It was their translations of these Greek Hermetic texts that were the main inspiration of the Latin-speaking authors of the twelfth century and after, the period of alchemy’s blossoming in Europe.
Very many writers on the Great Work, whether Arabic or Latin, even up to the twentieth century, use the name of Hermes or Mercury not only as that of a personage, but, especially in the case of Mercury, to designate a substance or property of things, in expressions like “Mercurial spirit.” Mercurius is both the “first matter” and the “last matter,” and even the alchemical process itself.
As an entity, he is “mediator” and “savior”—C. G. Jung would call him the Mercury of the Unconscious. As the substance of the Arcanum, he is mercury, water, fire, the celestial light of revelation; he is soul, life-principle, air, hermaphrodite, both puer and senex. He is the tertium datum.
The Mercury of alchemical literature belongs to an uninterrupted tradition of attributing metaphysical significances to the gods and goddesses of Parnassus.

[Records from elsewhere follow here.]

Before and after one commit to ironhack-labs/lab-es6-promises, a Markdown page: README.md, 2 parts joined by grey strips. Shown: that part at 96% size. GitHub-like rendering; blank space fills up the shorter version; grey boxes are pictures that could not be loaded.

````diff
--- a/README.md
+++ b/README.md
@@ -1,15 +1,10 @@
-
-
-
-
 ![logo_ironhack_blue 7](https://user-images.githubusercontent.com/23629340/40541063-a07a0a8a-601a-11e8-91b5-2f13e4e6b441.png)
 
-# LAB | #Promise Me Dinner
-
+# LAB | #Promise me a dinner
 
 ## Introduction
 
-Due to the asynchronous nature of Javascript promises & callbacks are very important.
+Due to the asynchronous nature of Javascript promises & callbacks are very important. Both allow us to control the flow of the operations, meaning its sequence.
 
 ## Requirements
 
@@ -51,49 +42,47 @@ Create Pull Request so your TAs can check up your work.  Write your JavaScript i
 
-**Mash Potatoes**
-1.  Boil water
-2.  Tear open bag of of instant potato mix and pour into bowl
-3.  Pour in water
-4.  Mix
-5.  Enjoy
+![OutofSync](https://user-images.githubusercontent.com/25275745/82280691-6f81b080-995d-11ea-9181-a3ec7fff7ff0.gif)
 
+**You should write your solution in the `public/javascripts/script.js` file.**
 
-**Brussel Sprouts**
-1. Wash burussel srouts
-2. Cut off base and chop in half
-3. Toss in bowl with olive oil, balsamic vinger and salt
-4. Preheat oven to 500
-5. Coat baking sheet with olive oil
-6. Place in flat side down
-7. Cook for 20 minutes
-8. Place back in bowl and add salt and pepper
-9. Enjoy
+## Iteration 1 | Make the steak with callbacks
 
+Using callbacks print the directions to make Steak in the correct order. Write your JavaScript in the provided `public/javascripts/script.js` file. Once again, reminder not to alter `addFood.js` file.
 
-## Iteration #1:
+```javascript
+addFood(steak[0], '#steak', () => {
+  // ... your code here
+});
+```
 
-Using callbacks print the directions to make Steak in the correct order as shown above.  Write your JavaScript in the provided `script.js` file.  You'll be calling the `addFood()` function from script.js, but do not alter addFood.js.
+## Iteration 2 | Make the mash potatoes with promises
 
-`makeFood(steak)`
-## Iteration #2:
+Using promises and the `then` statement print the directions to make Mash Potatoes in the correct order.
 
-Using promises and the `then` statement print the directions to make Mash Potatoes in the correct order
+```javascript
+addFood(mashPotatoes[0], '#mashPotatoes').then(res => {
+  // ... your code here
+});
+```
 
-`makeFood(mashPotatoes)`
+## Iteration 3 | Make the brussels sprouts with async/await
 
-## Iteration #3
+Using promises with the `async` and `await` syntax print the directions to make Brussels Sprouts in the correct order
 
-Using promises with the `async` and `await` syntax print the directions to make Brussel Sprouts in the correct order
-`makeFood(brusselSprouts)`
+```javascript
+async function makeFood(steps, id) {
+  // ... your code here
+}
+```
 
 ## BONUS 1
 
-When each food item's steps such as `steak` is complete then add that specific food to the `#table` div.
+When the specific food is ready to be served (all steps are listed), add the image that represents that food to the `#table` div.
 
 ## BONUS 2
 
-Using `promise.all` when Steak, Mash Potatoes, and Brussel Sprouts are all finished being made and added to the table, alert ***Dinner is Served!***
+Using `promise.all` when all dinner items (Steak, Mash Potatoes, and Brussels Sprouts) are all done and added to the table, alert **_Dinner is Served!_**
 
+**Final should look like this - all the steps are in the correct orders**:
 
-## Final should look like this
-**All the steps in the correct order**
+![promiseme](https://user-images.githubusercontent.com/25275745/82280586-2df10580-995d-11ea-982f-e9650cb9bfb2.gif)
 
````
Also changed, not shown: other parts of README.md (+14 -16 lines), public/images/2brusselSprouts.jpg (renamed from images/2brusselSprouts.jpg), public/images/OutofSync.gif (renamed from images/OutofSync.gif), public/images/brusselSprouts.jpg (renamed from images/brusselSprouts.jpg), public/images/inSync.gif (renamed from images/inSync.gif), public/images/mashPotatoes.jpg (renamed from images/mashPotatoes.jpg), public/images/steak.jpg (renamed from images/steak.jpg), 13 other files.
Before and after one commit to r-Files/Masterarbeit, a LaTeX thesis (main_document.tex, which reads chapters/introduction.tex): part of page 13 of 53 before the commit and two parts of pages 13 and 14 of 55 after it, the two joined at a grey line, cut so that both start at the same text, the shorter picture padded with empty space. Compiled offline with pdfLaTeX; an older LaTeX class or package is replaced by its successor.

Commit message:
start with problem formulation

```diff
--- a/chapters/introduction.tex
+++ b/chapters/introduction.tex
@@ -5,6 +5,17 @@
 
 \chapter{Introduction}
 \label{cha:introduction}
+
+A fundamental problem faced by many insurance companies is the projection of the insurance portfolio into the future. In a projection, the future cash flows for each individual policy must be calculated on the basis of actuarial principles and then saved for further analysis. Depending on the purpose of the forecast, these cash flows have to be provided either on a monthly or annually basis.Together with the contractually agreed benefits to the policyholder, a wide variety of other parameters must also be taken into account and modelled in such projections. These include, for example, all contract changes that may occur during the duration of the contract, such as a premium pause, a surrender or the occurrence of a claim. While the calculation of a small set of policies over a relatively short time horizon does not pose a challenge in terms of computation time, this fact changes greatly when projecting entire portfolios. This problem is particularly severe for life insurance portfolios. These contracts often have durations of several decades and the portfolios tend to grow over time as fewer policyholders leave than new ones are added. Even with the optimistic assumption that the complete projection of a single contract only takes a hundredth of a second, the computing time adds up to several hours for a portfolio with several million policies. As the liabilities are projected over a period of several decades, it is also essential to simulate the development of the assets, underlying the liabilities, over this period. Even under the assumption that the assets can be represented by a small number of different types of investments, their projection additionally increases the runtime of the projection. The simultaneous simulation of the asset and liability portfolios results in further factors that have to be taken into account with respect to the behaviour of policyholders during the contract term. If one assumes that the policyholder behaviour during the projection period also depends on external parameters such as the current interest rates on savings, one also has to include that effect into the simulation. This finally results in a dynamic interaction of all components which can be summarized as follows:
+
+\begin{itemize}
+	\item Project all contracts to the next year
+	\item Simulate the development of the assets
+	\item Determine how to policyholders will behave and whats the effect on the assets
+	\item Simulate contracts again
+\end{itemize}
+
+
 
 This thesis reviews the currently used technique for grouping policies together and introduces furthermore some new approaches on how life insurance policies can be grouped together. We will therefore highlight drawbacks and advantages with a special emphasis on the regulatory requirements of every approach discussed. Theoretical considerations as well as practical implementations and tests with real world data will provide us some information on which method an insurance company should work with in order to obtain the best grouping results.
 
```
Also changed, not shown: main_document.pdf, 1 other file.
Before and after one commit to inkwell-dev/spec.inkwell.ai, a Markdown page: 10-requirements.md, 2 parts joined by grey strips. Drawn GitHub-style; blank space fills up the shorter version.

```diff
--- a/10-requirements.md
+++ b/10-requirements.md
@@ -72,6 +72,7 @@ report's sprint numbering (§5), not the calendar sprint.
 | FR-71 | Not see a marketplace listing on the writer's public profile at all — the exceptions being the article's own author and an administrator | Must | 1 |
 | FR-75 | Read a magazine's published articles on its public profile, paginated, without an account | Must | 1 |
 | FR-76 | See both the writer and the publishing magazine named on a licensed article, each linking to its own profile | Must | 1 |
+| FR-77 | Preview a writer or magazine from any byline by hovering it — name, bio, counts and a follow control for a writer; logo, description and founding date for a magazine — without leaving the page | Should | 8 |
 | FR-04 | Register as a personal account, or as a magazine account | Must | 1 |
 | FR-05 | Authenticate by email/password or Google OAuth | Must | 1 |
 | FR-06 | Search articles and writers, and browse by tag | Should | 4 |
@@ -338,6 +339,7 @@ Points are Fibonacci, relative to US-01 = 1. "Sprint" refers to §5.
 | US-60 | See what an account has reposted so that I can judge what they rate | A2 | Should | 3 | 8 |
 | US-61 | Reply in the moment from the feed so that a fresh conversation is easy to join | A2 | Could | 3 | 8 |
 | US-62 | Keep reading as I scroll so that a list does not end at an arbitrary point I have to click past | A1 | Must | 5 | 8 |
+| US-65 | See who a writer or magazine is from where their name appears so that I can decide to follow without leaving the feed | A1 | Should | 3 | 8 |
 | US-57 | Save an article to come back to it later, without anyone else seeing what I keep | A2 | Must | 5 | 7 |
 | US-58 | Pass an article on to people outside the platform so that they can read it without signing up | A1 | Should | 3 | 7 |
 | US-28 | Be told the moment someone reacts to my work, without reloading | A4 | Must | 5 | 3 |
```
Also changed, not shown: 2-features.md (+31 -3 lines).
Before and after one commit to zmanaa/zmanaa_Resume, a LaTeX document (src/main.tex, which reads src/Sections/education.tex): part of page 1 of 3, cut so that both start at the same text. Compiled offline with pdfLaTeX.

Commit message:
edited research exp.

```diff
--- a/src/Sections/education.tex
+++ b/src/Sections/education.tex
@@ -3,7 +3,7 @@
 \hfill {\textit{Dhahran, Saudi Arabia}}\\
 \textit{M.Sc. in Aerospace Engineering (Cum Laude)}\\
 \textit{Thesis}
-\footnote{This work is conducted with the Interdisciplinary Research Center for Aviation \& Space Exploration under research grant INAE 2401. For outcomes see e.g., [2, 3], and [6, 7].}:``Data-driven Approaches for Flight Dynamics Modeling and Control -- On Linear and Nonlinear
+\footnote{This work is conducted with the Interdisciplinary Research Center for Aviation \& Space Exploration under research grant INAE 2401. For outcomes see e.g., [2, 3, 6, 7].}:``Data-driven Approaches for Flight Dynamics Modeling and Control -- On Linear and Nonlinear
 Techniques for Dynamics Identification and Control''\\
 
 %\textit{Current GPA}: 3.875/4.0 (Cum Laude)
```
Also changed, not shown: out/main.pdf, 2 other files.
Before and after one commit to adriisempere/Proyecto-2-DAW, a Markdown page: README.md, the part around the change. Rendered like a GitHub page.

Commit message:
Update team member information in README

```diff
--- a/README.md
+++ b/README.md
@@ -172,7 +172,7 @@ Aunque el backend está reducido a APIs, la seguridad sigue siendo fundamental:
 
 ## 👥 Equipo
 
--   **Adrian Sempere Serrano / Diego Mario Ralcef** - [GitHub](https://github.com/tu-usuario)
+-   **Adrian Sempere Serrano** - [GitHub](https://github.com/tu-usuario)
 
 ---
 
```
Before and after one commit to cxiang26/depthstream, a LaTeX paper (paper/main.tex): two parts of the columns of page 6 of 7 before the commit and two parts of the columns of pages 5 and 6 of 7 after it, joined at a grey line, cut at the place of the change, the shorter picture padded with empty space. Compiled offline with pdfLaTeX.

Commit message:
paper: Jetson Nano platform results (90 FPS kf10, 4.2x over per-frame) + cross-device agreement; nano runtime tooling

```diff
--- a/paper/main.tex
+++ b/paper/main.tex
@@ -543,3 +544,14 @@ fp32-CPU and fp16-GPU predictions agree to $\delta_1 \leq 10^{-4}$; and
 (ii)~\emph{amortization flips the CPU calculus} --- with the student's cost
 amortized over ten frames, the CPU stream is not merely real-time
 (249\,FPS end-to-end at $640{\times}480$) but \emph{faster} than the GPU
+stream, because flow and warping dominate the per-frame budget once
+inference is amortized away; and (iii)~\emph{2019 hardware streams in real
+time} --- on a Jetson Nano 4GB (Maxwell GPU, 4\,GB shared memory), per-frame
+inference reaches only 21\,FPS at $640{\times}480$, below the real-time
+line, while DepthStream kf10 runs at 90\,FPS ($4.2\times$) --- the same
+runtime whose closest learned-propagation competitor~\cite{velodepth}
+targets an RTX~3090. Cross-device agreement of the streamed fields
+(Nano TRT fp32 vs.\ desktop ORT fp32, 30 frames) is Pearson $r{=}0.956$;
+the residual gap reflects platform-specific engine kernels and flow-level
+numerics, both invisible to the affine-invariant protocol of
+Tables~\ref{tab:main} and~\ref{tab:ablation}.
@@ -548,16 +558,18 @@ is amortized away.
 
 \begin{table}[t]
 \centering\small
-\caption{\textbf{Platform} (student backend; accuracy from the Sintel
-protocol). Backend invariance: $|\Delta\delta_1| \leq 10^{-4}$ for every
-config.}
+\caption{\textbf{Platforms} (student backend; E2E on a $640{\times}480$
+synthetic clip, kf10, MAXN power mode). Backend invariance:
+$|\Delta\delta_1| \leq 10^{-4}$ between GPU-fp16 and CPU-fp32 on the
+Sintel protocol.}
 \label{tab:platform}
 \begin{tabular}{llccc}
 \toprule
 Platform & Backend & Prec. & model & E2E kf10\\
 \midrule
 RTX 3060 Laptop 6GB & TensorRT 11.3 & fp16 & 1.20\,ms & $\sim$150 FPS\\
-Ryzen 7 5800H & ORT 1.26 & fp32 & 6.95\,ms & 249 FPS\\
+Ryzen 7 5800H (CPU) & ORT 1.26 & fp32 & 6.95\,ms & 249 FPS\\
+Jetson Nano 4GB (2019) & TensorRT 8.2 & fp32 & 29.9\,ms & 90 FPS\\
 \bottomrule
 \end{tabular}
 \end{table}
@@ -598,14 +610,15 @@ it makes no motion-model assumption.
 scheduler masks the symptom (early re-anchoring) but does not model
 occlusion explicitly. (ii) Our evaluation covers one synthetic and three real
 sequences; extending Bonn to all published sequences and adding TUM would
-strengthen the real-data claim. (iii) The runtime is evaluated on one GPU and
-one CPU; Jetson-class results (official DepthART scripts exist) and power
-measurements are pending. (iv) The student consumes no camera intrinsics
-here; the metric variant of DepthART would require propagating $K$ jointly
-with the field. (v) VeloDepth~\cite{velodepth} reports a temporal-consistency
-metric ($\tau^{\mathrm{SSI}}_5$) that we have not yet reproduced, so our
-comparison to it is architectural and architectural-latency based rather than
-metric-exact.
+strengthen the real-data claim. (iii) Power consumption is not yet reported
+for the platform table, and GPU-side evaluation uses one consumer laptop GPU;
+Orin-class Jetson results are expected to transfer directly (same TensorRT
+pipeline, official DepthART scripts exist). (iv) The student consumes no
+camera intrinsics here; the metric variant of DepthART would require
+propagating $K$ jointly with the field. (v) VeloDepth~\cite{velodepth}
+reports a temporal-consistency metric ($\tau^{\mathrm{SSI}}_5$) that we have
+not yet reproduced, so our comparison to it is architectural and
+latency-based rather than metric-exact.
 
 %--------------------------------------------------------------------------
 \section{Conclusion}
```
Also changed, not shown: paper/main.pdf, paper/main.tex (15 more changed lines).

Thus at the end of the pagan era in the first century CE, the Greek Cornutus, in his Commentary on the Nature of the Gods, explains the phallic attributes of Mercurius Quadratus as signifying the plenitude and fertility of reason. The Neoplatonists went further, applying this method to all religious traditions, even foreign ones, and considering the whole universe as a great myth from which our intelligence is responsible for extracting the spiritual meaning.
Such was the method, for example, of the Emperor Julian’s friend Sallustius, in his book On the Gods and the World.